By Dr. Patti Ralabate
NEA Senior Policy Analyst on Special and Gifted Education
Those of us who've been engaged in the education profession long enough have seen many "hot" topics come and go like fashion fads, without seeing much fundamental change. But once in a while an initiative surfaces that is transformative in nature -- Response to Intervention (RTI) is surely one.
How can I make such a broad statement? Every day I talk with educators across the country who share how difficult it is to meet the needs of growing diversity in their classrooms while budgets are shrinking, resources are diminishing, and demand for higher achievement is increasing. All of the students who are struggling are not likely to qualify for special education services -- which is sometimes the only way to provide extra academic or behavioral support in many districts. Effectively implemented, RTI offers support to students who need it by focusing assistance on them without labeling or putting them through a complicated process. Educators who have been fortunate to work in districts and states that are using a well-designed RTI approach are excited about how it helps them address the needs of students who are having difficulty. They are delighted to see the system working for those students who need it most.
The National Education Association (NEA) views RTI as a general education initiative, even though it derives its impetus from the federal special education law, the Individuals with Disabilities Education Act (IDEA). Yes, you can use RTI data to identify students who need to be considered for special education services. RTI data added to other diagnostic information helps define a student’s strengths and needs and clarify whether a learning disability may be affecting his or her progress. However, if RTI was only identified as a framework that helped students with disabilities, its impact would be extremely limited.
When implemented well, RTI can enhance how you teach all students. By viewing RTI as a whole-school or whole-district approach that involves multiple tiers of increasing supports and interventions, teachers continuously assess how students are doing and provide assistance as soon as it's needed. RTI can be viewed as education's "triage approach." Students don't fall further behind or fall through the cracks. They get immediate access to small-group instruction targeted to whatever gap appears without being isolated from ongoing classroom instruction. And, once those students are "caught up" and no longer in need of extra support, that extra support is available to other students who might need it. No labels. No long process.

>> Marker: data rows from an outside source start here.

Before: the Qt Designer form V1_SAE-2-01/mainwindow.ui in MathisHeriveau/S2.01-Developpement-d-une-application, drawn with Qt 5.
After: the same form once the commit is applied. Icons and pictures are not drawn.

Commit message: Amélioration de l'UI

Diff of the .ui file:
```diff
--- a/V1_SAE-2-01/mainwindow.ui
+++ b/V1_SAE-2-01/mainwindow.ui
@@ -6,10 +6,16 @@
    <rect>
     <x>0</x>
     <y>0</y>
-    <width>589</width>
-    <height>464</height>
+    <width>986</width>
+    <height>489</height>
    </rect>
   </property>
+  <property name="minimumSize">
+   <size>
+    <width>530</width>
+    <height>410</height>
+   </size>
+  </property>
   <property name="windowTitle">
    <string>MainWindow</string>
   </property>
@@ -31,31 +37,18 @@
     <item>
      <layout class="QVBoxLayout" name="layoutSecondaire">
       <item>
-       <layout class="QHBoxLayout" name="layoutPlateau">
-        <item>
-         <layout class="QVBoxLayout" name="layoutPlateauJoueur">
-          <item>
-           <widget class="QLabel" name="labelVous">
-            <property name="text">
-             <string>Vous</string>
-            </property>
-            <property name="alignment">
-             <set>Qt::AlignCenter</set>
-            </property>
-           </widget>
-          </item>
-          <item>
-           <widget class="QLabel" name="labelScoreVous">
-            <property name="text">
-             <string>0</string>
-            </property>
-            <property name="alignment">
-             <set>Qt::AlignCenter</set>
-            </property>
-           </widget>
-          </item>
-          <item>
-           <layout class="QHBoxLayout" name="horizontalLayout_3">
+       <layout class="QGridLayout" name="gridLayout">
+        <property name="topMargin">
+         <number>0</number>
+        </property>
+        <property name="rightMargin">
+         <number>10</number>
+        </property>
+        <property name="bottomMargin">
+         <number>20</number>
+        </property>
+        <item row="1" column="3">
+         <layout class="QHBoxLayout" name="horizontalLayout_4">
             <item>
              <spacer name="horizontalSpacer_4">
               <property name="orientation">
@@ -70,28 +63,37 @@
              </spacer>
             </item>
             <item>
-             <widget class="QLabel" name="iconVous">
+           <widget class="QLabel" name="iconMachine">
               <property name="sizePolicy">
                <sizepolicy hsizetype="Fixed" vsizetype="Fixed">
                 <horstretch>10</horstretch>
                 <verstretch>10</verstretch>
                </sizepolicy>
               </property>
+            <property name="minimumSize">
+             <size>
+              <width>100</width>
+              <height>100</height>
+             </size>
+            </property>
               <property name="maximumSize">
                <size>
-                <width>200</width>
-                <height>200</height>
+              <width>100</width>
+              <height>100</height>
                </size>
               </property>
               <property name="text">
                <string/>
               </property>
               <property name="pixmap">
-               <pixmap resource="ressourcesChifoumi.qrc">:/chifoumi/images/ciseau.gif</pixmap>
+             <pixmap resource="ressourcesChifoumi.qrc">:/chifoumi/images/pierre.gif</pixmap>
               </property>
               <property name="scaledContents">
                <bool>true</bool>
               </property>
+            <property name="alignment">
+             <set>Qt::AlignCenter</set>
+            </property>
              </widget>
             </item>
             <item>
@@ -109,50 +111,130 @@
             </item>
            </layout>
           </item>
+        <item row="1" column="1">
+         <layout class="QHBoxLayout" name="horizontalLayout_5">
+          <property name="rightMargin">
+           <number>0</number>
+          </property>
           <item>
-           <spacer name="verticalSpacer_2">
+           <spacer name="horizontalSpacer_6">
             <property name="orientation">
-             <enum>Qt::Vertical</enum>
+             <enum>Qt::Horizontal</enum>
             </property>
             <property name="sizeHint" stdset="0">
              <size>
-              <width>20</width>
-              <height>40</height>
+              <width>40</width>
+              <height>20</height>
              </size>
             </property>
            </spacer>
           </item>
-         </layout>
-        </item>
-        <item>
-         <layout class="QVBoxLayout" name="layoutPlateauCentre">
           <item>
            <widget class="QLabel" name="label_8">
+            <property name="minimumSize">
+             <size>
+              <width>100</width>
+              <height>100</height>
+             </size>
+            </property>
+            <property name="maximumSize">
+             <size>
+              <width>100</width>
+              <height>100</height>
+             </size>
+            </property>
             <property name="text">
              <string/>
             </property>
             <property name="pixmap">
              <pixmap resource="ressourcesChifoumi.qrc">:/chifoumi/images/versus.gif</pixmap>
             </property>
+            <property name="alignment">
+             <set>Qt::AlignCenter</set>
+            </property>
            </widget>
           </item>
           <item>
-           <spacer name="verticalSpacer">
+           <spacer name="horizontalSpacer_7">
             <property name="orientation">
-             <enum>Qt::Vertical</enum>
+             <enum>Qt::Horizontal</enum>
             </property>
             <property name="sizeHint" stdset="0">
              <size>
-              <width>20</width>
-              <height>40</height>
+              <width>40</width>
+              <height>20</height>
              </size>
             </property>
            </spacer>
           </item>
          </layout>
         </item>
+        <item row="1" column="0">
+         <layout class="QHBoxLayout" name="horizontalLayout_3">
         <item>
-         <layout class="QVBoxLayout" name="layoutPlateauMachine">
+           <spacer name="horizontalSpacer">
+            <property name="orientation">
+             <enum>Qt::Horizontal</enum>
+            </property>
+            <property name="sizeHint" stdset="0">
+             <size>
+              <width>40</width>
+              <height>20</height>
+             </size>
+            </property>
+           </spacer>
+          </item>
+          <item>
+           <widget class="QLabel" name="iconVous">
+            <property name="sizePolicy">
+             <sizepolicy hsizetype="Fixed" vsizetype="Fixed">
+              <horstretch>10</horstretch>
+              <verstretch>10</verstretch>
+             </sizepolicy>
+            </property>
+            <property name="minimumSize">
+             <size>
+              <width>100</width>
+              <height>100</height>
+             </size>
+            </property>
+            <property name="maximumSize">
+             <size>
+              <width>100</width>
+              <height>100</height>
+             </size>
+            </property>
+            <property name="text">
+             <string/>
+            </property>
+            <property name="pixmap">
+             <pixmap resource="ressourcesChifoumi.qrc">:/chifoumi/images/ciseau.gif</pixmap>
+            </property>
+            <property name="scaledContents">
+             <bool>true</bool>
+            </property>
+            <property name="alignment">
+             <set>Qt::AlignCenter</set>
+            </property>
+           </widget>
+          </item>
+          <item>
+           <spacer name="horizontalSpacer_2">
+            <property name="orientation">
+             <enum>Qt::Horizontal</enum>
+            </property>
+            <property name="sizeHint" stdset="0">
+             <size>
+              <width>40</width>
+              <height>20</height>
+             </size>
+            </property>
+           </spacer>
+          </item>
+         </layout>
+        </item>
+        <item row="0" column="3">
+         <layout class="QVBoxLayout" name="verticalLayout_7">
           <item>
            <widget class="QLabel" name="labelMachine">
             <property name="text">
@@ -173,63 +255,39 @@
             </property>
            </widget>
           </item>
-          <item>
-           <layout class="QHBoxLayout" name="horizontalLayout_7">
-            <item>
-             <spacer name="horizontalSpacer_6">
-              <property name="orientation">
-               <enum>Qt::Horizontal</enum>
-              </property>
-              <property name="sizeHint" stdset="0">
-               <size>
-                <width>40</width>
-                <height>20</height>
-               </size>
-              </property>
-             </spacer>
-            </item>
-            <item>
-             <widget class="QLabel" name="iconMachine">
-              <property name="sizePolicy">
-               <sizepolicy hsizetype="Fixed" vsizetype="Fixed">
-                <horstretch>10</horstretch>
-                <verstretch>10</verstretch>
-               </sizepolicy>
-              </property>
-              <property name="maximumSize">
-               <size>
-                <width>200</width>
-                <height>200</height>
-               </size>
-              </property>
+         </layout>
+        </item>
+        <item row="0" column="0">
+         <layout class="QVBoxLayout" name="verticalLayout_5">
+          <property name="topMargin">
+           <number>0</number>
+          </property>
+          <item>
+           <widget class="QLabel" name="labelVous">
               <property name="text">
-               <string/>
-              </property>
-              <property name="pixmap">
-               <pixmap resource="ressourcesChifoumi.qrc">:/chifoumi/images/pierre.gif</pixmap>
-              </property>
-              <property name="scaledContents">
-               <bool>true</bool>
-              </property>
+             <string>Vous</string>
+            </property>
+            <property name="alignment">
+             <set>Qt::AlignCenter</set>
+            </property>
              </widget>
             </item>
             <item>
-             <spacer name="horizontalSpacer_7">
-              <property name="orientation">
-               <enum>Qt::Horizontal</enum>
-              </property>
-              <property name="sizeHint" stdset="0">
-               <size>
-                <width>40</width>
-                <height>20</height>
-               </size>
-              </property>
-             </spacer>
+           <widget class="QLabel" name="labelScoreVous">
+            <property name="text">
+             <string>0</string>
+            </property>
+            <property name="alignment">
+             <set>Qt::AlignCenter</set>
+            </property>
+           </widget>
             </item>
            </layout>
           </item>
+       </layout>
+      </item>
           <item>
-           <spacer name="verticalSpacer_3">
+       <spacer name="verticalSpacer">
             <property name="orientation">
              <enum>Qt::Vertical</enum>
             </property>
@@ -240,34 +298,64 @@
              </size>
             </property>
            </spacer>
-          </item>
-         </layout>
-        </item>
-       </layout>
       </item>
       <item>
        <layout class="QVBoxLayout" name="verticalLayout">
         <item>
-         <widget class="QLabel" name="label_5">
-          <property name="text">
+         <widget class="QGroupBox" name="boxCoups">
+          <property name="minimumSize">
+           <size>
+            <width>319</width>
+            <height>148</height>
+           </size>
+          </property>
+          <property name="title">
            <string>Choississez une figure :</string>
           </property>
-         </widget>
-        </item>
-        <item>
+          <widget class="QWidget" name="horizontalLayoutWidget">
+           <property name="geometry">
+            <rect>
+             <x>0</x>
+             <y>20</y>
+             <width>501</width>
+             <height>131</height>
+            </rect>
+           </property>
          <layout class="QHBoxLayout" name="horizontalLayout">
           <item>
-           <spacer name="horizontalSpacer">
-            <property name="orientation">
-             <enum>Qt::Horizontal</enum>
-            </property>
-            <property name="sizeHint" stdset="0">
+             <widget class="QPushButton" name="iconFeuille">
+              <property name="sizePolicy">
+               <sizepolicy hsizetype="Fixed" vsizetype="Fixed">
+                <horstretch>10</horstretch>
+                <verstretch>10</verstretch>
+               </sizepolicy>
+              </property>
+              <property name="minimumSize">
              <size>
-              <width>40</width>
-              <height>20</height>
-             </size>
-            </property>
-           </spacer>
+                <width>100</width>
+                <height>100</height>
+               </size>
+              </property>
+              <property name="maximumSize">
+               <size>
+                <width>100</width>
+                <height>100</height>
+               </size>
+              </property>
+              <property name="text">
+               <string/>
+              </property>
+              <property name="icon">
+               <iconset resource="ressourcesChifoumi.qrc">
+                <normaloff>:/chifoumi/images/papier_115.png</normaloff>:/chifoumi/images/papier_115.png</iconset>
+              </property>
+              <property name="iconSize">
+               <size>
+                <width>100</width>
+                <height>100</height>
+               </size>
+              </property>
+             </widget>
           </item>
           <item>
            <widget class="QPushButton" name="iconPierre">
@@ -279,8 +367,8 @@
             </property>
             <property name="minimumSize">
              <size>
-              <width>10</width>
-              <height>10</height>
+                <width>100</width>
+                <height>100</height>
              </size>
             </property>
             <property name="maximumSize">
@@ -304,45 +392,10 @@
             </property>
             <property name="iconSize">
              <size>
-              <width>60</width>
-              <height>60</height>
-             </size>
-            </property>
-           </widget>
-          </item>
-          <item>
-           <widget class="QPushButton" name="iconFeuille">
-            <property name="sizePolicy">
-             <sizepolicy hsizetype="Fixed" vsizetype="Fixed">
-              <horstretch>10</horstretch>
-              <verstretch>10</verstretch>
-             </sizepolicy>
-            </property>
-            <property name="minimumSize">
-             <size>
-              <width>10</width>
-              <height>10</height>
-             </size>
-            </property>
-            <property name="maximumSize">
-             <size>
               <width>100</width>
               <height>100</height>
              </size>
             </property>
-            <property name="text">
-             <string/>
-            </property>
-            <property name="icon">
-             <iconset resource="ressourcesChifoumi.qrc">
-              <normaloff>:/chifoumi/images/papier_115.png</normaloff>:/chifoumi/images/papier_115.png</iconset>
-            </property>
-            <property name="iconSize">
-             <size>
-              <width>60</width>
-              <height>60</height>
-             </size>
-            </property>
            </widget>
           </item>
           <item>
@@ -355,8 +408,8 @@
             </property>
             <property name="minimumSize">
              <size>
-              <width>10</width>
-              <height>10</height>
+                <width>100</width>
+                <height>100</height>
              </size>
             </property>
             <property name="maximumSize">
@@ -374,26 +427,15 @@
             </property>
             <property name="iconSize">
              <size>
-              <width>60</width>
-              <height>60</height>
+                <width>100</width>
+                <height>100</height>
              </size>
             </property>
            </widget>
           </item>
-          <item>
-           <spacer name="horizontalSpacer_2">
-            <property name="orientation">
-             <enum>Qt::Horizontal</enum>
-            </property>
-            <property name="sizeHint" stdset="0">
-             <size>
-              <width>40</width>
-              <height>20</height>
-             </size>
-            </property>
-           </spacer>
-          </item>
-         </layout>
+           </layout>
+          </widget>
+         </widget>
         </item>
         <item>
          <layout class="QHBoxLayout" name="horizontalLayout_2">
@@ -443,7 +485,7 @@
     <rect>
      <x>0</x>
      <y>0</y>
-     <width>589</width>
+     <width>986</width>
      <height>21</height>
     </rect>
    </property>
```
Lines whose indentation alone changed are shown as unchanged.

That's a powerful change in how we address student needs. But that's not what makes RTI transformational in my mind. To implement RTI well, schools and districts need to evaluate how they are teaching the general education curriculum to all students. Exemplary school leadership can use this opportunity to completely assess the goals, curriculum, and instructional practices used in all classrooms for all students. In order to do this, a team of classroom teachers and specialists should systematically, grade by grade, analyze whether the curriculum and instructional methodologies are research-based and effective. Do all students have access to an engaging learning environment? Do the curriculum materials provide multiple ways to present information? Do they respond to the cultural diversity of our students? Are there built-in adaptations that allow teachers and students flexibility within defined student performance goals and expectations? Do classroom teachers know how to assess student performance and regularly monitor progress? Are there universal screening tools available to help identify quickly which students may be falling behind?
If schools or districts skip this step and just jump to what interventions can be provided to students who are struggling, they miss a critical opportunity. By enriching the general education curriculum and instruction using a team approach, educators within a school or district enhance their own practice at every level. The focus changes from defining student deficiencies to determining how to make the whole system as effective as possible. In other words, instead of asking "What's wrong with this student?" we ask "How can we support the learning of all students, no matter what barriers may exist for them?" This is why I feel RTI is transformative when implemented effectively.
What do you think? Do you see the potential for fundamental change that RTI can provide? Have you experienced it? What makes it happen?